Description of the task
Lift every line from the entries that includes the word "docs".

Data records

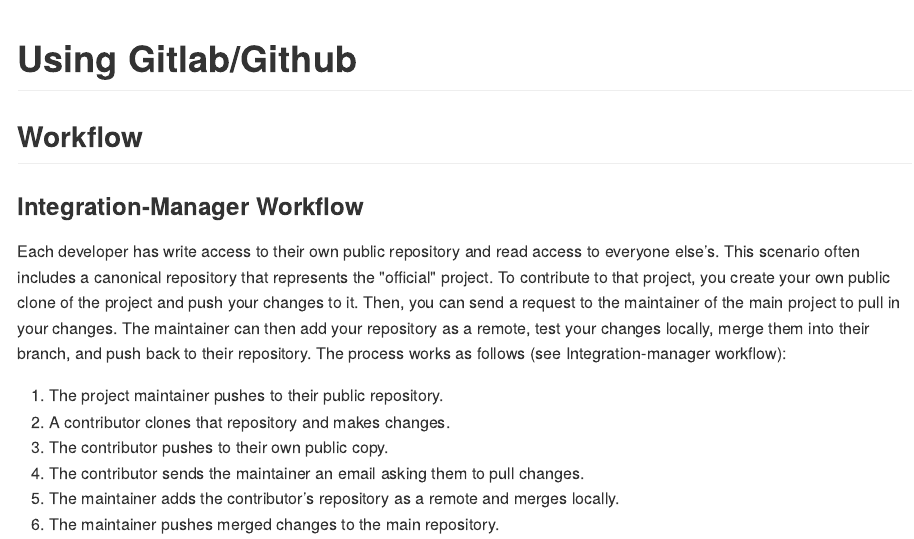
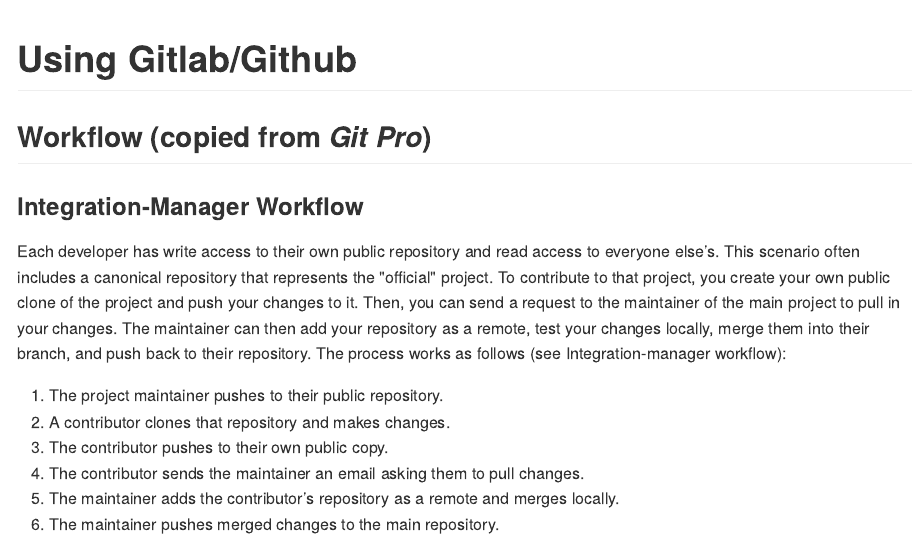
Before and after one commit to zhanglynz/notesOnGit, an R Markdown document (git_lab_hub.Rmd): the page in a window 1100 px wide, from its top. The pictures show the output file docs/git_lab_hub.md that the author committed with the source, drawn offline in the style of GitHub.

Commit message:
minor change

```diff
--- a/git_lab_hub.Rmd
+++ b/git_lab_hub.Rmd
@@ -1,6 +1,6 @@
 # Using Gitlab/Github
 
-## Workflow
+## Workflow (copied from *Git Pro*)
 
 ### Integration-Manager Workflow
 
```
Also changed, not shown: docs/git_lab_hub.md, docs/reference-keys.txt, docs/search_index.json, 6 other files.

Written response
Before and after one commit to zhanglynz/notesOnGit, an R Markdown document (git_lab_hub.Rmd): the page in a window 1100 px wide, from its top. The pictures show the output file docs/git_lab_hub.md that the author committed with the source, drawn offline in the style of GitHub.
Also changed, not shown: docs/git_lab_hub.md, docs/reference-keys.txt, docs/search_index.json, 6 other files.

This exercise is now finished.